State 48 seems an odd time to come to this conclusion but if I had thought this through better, restrooms that we visited would have been a regular feature of these musings. We once rode from home to parks to art festivals to hamburger joints to bike shops to home; now we ride restroom to restroom. These stops were often my only opportunity to stop and take photos. This repurposed box car was one of our favorites. In spite of the hint from the sign, women are right. While the Doodle Trail has a cute logo, heading straight into the setting sun is never my favorite part of any ride. (Straight into a rising sun has never been an issue for us.)
Chicago has big, decorated cows; Sioux Falls has bison; Minneapolis, characters from Peanuts. One might have thought Greenville would have had rabbits. It might could but doesn’t; it has brass mice about three inches long. There are, purportedly, nine of them peeking from nooks and crannies along Main Street. They aren’t the only reason to visit. There is much public art, mostly historical.
They also had shops, restaurants, and bars between art installations.
For history, the Upcountry History Museum, Furman University, was a good stop. A lot of interesting stuff. Shoeless Joe Jackson, for example, was born in Greenville and began his baseball career playing for the mill team (Greenville is big on mills.) Rightly or wrongly, he was banned from baseball and the Hall of Fame because of his alleged involvement in the Black Sox scandal. His shoelessness involved exactly one at bat, because a new pair of spikes hurt his feet and he hit a triple in his stocking feet. That’s why he isn’t “Barefoot Joe Jackson.”
Cotton was once a big deal in SC, and hence the mills and presumably spinsters, although that term is more associated with the mills of the northeast. We didn’t see any baled cotton here; when we did see some in the deeper South, they were big, round, and shrink-wrapped (usually pink) using stationary balers.
John Calhoun also hales from the Upcountry, but from Abbeville (which is the first county in the US alphabetically) not Greenville.

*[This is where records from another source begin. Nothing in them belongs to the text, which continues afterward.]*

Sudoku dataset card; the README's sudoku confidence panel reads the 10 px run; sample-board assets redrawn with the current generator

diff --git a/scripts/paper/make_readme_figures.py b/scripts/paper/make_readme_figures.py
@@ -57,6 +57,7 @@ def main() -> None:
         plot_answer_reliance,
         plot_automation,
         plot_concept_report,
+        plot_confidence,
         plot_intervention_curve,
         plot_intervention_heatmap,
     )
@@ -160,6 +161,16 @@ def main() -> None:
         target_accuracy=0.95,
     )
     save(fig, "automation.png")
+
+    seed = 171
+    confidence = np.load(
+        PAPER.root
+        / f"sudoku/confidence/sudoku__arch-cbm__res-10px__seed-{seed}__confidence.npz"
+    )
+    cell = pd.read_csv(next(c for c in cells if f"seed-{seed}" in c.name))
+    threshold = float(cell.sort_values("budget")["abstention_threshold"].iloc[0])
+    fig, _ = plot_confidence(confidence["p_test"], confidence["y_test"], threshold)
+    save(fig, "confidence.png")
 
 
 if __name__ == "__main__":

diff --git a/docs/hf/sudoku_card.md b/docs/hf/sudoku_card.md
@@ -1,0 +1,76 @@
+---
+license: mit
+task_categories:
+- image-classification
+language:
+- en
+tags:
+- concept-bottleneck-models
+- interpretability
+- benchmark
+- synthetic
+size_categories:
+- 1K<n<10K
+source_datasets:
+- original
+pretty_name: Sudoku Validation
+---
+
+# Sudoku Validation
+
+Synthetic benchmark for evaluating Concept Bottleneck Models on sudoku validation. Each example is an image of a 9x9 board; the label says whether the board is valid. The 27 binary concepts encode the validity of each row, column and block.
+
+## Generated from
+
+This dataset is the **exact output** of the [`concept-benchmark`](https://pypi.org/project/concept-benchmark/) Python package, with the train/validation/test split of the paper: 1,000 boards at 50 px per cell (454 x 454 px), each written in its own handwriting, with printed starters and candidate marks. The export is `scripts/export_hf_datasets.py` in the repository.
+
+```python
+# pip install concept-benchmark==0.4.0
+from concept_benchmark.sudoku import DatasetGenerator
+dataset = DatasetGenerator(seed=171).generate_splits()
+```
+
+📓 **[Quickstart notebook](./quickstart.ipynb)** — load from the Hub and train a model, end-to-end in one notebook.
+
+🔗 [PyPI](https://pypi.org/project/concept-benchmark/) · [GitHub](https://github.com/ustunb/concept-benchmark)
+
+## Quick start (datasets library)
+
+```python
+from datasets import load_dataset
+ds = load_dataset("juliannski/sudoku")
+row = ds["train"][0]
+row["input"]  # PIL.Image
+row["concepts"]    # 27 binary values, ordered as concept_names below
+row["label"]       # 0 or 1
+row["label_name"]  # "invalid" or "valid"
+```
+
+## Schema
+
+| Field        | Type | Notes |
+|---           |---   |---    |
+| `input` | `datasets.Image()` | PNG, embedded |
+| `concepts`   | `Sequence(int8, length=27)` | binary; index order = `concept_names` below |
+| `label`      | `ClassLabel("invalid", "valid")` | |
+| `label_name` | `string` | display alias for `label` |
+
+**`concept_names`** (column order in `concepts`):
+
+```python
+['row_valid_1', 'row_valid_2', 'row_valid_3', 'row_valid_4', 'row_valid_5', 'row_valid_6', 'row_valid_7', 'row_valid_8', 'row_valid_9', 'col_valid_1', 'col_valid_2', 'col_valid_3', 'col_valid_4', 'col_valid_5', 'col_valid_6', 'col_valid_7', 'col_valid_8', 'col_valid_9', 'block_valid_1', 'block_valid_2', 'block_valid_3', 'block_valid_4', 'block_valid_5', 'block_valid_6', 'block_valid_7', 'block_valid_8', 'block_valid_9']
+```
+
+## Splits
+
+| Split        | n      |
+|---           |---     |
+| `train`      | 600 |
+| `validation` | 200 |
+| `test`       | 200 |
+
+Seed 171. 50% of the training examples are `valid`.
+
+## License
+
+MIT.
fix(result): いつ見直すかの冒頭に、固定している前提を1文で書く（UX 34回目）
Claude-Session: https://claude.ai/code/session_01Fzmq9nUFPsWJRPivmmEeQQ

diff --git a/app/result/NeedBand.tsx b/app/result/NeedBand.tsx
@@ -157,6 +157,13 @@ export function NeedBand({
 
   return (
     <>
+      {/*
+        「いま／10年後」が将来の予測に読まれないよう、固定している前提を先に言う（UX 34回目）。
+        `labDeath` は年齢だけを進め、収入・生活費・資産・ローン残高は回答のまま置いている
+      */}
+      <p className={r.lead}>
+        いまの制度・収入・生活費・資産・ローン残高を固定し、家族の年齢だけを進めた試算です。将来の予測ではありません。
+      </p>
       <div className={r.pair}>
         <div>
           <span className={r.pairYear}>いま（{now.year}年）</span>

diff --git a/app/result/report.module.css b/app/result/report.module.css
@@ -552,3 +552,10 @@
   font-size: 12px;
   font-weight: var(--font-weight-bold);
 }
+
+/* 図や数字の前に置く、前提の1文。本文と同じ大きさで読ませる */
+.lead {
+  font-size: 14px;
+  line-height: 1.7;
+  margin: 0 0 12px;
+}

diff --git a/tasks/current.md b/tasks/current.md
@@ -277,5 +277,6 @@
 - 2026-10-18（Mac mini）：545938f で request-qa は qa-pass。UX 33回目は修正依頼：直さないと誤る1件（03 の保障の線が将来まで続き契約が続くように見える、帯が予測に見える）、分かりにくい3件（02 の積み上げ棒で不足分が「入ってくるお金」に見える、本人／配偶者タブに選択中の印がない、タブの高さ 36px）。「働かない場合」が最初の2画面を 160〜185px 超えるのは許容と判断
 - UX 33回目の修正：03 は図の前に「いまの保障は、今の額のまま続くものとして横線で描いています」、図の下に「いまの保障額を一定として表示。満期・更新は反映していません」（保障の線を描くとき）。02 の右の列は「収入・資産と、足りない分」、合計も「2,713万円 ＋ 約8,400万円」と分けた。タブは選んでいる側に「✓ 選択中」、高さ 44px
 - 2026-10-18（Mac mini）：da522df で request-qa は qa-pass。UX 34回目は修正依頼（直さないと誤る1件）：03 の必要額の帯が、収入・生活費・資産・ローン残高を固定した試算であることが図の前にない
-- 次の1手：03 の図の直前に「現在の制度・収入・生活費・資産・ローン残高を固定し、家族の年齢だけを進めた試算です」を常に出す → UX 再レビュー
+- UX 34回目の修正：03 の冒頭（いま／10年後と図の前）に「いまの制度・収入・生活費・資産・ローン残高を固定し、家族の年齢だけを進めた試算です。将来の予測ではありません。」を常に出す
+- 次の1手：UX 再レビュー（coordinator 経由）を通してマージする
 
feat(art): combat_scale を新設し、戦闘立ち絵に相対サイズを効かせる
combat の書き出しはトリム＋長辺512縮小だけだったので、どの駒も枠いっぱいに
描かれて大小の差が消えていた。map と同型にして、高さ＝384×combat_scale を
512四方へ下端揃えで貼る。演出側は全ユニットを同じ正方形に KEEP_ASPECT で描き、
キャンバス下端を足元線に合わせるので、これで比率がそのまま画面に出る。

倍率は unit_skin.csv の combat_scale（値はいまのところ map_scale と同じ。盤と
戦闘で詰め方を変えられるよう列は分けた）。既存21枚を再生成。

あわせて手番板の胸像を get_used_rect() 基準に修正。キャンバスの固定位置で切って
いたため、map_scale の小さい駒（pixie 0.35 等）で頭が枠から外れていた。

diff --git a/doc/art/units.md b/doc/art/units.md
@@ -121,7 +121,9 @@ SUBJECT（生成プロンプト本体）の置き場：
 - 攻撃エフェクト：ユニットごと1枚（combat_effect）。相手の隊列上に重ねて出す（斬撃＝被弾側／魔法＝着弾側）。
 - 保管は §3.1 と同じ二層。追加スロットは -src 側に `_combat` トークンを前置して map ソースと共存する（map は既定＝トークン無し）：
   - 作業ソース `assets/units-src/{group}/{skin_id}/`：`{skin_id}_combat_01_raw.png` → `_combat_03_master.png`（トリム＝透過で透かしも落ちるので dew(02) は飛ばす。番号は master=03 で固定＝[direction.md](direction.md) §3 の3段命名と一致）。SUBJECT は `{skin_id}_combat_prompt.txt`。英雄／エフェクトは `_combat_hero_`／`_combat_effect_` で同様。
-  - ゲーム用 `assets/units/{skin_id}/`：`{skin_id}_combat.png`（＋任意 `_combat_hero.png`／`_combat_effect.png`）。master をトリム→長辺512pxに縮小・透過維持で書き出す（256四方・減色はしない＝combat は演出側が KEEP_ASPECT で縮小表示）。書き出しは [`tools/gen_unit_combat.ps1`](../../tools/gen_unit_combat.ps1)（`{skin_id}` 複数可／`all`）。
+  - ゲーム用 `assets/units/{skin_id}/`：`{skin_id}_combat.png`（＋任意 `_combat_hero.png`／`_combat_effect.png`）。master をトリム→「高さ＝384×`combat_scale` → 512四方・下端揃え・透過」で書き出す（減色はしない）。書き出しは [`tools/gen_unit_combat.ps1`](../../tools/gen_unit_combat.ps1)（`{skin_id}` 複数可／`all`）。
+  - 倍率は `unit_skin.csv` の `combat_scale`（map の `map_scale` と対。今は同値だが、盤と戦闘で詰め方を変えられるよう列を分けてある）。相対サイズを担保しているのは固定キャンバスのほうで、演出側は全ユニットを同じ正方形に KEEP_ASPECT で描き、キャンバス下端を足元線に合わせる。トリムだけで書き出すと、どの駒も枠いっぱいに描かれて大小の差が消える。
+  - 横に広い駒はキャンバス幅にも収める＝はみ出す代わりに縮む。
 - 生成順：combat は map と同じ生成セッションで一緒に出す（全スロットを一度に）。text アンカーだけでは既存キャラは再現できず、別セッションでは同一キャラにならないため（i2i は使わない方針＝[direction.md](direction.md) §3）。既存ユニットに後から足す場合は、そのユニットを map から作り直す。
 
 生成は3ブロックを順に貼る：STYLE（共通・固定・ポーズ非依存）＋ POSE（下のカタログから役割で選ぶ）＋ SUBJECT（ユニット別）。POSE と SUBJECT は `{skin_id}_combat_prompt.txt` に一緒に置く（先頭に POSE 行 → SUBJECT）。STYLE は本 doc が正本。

I would describe the Museum’s treatment of Calhoun as nuanced. It does not extol him as a great patriot, which would certainly have been the case if the South had won the war. Nor does it ostracize him as is the case in Minneapolis (see Bde Maka Ska). He was a forceful advocate for “States Rights”, which for Calhoun meant protecting the Southern economy, slavery, and secession, if that’s what it took to preserve the White culture.
Ironically, his views on the legality of secession were shaped in the Northeast, at Yale University, in the early 19th century. At that time and place, the issue was still States Rights but the context was restrictive trade policies that were hurting the industrial Northeast. He died ten years before the war.
The Army and Navy recruiting posters use identical wording but manage to carry rather different messages. Only one of the visuals has become iconic.
“We’re still not where we’re going but we’re still not where we were.” Natasha Josefowitz.